In 2013, the Debtors fell behind on payments to Cascade in the amount of $1.934 million.  The parties entered into a forbearance agreement that expired February 14, 2014.  On February 11, 2014, as the Debtors prepared to enter into bankruptcy, Cascade satisfied all of the Debtors’ outstanding obligations under the Wells Fargo Credit Facility.  This payment triggered the Debtors’ obligations to reimburse Cascade and ECJV, and Cascade and ECJV became the Debtors’ senior secured lenders with liens on substantially all of the Debtors’ assets.

The Court’s analysis began by easily dispensing with Walnut Creek’s claims grounded in breach of fiduciary duty.  Optim Energy’s members eliminated any fiduciary duties owed to Optim Energy, any member, or any other party in Optim Energy’s operating agreement, which is permitted under Delaware’s Limited Liability Company Act.  See 6. Del. Code § 18-1002(c).

With respect to the recharacterization claim, the Court did not find sufficient indicia to support that Cascade and ECJV intended their secured claims to be disguised as equity contributions — the  overarching inquiry to any recharacterization dispute.  See Cohen v. KB Mezzanine Fund II, LP (In re SubMicron Sys. Corp.), 432 F.3d 448, 455-56 (3d Cir. 2006).  The Court acknowledged the complicated nature of the analysis given the dual roles Cascade and ECJV maintained as equity holders and lenders, but held that the transactions between the parties demonstrated that they “were able to clearly identify and document debt versus equity arrangements.”  Importantly, the parties specifically documented that the Debtors’ reimbursement obligations were to constitute indebtedness and were “not . . . [to] be treated as an equity or capital contribution by [Cascade and ECJV].”  Likewise, the documents governing ECJV’s 2010 and 2011 capital contributions clearly stated that the parties intended the payments as equity.  Additionally, the Court found no support that Optim Energy was undercapitalized during the 2007 transactions given the existence of the Wells Fargo Credit Facility.  It highlighted that Optim Energy was not experiencing liquidity problems in 2007 and was able to satisfy its operating costs during the seven years prior to bankruptcy.   Finally, the Court found significant that (i) ECJV’s shares in Optim Energy remained equal with PNMR following the guarantee and reimbursement agreements, (ii) the 2007 grants of security to Cascade and ECJV by the guarantee and reimbursement agreements resulted from demands made by Wells Fargo, and (iii) the agreement to subordinate Cascade and ECJV’s secured obligations was limited to the claims of Wells Fargo and not an atypical financial arrangement.

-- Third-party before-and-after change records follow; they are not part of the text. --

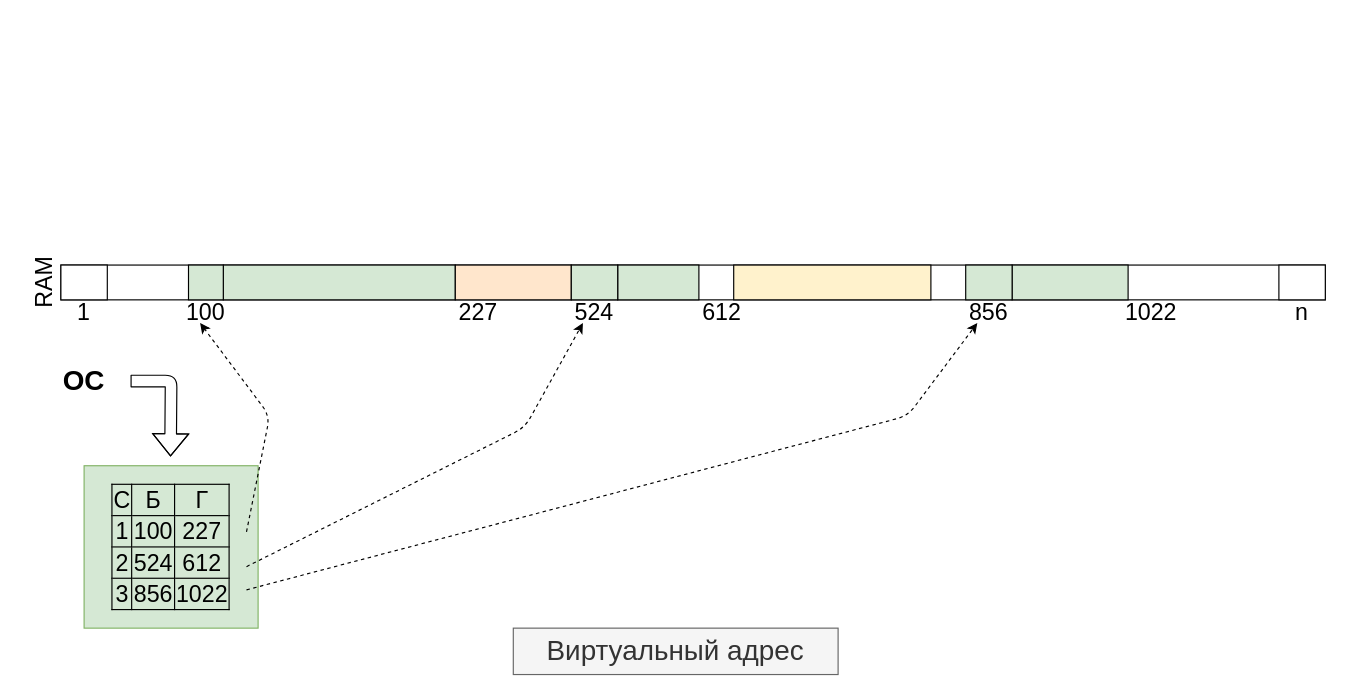
This is page "P17" (17 of 34) of slides/memmgt.drawio from 77maxikov/os_course, a draw.io file, before an edit. Source tidied: cells renumbered, new cells numbered last; positions are measured from the earlier drawing's top-left corner, leaving out a move shared by most shapes. Both pictures are drawn from the tidied source at 116%, with x=0, y=0 at pixel (14, 259).
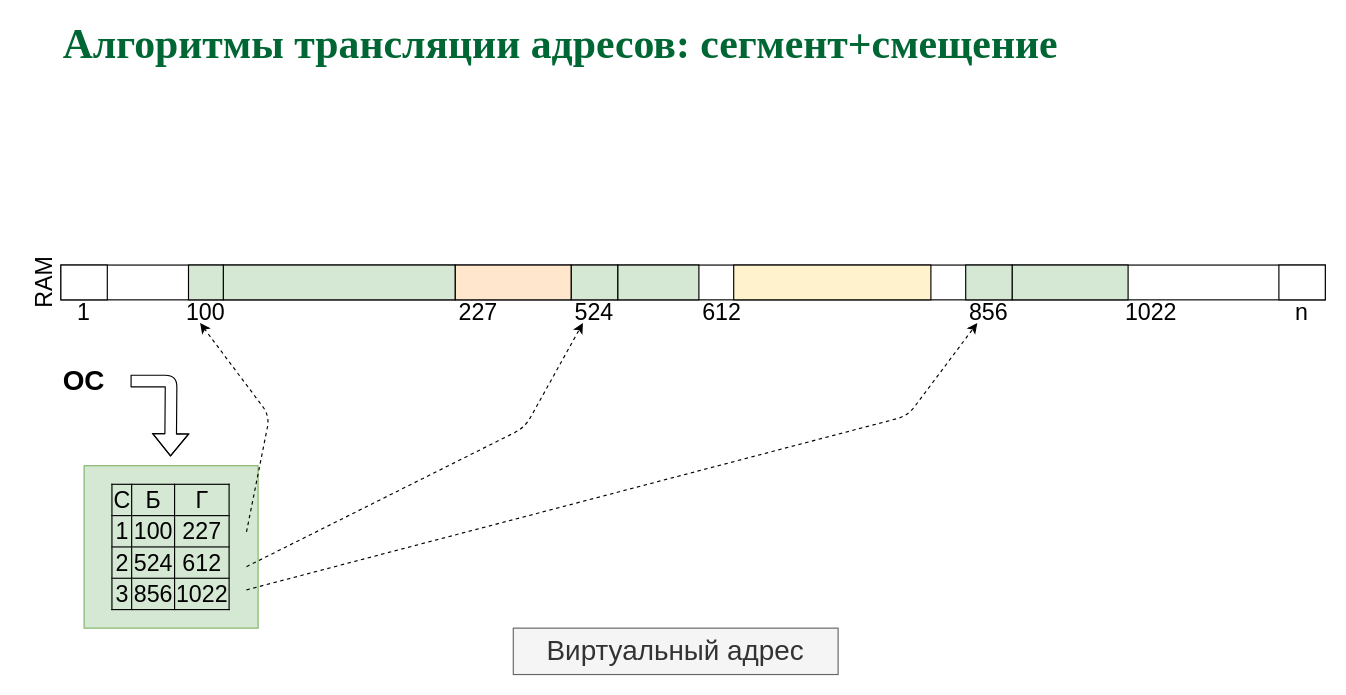
The same page after the edit.

Diff of the diagram source:
```diff
@@
+    <mxCell id="29" value="&lt;b style=&quot;color: rgb(0 , 102 , 51) ; font-family: &amp;#34;garamond&amp;#34; ; font-size: 36px&quot;&gt;Алгоритмы трансляции адресов: сегмент&lt;/b&gt;&lt;b style=&quot;color: rgb(0 , 102 , 51) ; font-family: &amp;#34;garamond&amp;#34; ; font-size: 36px&quot;&gt;+смещение&lt;/b&gt;&lt;b style=&quot;color: rgb(0 , 102 , 51) ; font-family: &amp;#34;garamond&amp;#34; ; font-size: 36px&quot;&gt;&lt;br&gt;&lt;/b&gt;" style="text;html=1;align=left;verticalAlign=middle;whiteSpace=wrap;rounded=0;" parent="1" vertex="1">
+      <mxGeometry x="40" y="-195" width="920" height="20" as="geometry" />
+    </mxCell>
```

The Court disposed of Walnut Creek’s final claim for equitable subordination because it was unable to allege any inequitable conduct, even under the more stringent standard for insiders.  Cascade and ECJV fulfilled their obligations under the guarantees, and the results thereof simply arose from the long-standing agreements between the parties.

Equally important as the legal principles it stands for, the Optim Energy Opinion shows the speed with which the Delaware Bankruptcy Court can hear, analyze, and adjudicate complex issues.  In less than one month’s time, the issues were fully briefed, argued, and ultimately decided by the Court.  The Opinion has been appealed, and while the issues quickly moved through the Bankruptcy Court, they are likely to grind to a halt in the Delaware District Court given its overwhelming docket.  Check back for further developments.